Supplied records:
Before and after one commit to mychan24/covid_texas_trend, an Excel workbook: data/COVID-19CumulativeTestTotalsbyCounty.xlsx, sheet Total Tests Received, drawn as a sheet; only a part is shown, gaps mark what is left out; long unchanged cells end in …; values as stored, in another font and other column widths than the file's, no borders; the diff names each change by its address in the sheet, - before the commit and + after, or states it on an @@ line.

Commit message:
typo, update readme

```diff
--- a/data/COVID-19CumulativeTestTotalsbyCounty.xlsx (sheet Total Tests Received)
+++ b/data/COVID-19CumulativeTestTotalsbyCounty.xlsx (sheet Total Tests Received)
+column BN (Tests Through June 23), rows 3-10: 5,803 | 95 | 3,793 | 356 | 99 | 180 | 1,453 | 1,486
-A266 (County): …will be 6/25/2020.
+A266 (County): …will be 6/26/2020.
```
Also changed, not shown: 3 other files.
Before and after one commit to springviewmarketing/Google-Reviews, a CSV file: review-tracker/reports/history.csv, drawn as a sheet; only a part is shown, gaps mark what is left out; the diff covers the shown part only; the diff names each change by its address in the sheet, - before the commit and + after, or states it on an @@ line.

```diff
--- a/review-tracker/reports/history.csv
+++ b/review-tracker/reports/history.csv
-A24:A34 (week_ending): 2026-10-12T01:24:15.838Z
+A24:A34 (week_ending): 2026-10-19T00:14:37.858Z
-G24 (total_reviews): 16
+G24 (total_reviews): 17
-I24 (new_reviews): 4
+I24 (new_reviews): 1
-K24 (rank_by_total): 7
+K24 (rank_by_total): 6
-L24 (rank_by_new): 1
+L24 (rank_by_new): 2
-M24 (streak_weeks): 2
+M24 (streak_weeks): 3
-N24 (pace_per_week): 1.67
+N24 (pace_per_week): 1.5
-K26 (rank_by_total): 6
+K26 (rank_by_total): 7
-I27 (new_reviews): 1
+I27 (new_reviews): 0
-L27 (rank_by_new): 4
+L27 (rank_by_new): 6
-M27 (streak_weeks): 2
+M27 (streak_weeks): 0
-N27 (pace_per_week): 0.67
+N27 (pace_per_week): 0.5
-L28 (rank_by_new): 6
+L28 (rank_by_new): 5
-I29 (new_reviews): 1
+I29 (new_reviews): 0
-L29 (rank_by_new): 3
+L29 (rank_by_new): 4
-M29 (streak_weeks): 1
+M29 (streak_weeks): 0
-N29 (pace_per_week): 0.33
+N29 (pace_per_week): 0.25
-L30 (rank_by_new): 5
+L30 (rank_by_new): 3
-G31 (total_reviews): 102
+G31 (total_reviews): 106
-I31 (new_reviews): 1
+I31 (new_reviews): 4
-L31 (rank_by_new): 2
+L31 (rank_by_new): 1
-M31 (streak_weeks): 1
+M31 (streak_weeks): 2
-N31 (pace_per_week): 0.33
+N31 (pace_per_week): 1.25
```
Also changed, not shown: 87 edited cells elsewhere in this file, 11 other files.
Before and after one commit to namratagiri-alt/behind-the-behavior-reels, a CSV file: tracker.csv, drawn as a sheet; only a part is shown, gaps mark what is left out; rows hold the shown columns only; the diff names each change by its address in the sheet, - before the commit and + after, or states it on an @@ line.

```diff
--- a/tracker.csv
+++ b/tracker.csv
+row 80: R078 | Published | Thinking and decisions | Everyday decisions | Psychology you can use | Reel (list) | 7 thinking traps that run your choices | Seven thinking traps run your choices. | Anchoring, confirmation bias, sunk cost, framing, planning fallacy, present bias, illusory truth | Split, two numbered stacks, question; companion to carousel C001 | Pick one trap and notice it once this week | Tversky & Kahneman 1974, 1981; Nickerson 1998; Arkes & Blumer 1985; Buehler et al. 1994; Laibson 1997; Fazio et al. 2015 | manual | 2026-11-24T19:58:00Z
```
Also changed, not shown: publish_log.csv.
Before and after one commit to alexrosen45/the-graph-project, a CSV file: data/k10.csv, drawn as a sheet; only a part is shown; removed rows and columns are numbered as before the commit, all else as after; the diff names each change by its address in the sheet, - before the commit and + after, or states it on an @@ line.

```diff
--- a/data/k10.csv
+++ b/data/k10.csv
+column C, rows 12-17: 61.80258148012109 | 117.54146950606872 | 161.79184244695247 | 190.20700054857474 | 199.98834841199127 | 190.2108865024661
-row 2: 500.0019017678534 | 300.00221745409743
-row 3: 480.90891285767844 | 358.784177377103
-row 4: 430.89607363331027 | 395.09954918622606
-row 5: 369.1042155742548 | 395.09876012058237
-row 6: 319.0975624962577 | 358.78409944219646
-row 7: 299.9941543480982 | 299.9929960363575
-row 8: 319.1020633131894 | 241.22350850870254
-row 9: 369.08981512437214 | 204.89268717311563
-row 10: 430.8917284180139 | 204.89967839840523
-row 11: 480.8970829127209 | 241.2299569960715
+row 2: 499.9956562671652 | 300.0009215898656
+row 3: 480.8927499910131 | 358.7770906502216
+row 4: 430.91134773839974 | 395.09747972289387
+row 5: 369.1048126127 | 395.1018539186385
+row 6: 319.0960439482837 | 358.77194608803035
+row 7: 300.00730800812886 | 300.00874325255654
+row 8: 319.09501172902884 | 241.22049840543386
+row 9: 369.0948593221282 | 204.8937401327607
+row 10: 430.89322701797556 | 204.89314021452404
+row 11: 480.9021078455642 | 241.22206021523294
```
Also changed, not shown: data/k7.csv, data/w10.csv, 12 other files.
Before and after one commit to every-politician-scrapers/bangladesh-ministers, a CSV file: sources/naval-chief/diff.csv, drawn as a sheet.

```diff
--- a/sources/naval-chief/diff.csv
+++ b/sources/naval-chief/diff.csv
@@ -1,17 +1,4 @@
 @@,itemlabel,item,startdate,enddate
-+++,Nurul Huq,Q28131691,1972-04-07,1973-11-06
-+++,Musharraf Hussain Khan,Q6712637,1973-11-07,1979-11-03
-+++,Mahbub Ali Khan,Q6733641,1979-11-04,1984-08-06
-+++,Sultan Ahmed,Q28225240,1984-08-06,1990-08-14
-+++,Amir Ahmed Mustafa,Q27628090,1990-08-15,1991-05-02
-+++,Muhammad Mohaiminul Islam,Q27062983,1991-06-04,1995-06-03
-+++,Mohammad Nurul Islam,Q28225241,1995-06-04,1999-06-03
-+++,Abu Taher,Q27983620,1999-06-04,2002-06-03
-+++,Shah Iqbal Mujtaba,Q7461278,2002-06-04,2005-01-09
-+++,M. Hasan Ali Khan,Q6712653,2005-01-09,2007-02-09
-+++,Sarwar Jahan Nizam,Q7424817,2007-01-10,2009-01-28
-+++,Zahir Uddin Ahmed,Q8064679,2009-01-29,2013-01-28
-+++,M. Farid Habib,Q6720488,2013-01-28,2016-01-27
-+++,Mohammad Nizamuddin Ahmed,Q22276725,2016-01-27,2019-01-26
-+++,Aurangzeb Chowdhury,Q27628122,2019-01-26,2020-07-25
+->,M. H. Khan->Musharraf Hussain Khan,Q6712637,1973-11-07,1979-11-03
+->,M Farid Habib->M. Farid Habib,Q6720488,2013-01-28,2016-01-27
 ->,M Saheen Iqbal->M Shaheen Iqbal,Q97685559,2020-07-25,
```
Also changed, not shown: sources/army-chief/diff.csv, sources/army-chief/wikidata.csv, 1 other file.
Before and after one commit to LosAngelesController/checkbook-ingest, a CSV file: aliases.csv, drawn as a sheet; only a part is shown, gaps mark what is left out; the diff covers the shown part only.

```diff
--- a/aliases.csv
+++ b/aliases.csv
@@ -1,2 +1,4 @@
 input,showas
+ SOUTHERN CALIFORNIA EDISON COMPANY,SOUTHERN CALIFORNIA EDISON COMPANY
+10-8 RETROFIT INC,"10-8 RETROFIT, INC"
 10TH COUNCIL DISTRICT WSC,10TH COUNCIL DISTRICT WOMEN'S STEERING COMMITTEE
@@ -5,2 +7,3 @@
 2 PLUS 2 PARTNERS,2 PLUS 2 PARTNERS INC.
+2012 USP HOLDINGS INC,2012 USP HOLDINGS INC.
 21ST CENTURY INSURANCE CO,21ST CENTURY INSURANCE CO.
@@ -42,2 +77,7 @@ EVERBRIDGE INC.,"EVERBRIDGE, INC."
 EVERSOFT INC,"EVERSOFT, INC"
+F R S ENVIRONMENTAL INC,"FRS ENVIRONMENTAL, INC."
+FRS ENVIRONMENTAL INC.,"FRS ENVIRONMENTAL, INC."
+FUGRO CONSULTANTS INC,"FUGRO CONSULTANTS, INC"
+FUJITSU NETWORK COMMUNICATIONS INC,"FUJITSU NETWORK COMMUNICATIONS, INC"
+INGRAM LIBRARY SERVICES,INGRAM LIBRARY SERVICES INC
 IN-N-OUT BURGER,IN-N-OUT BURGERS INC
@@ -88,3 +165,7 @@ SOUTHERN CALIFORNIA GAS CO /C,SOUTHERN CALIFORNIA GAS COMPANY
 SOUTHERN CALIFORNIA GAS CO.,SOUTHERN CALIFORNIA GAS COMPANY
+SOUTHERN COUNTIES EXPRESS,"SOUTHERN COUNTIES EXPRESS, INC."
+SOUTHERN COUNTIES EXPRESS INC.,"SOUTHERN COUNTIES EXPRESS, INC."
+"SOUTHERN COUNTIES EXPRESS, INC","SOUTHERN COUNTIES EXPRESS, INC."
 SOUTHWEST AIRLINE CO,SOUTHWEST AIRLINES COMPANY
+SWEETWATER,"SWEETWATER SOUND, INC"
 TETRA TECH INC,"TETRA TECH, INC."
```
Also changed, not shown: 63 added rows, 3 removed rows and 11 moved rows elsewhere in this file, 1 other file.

What is needed:
Every line of the material above that has the string "rows" needs pulling out.

Your solution:
+column BN (Tests Through June 23), rows 3-10: 5,803 | 95 | 3,793 | 356 | 99 | 180 | 1,453 | 1,486
Before and after one commit to namratagiri-alt/behind-the-behavior-reels, a CSV file: tracker.csv, drawn as a sheet; only a part is shown, gaps mark what is left out; rows hold the shown columns only; the diff names each change by its address in the sheet, - before the commit and + after, or states it on an @@ line.
Before and after one commit to alexrosen45/the-graph-project, a CSV file: data/k10.csv, drawn as a sheet; only a part is shown; removed rows and columns are numbered as before the commit, all else as after; the diff names each change by its address in the sheet, - before the commit and + after, or states it on an @@ line.
+column C, rows 12-17: 61.80258148012109 | 117.54146950606872 | 161.79184244695247 | 190.20700054857474 | 199.98834841199127 | 190.2108865024661
Also changed, not shown: 63 added rows, 3 removed rows and 11 moved rows elsewhere in this file, 1 other file.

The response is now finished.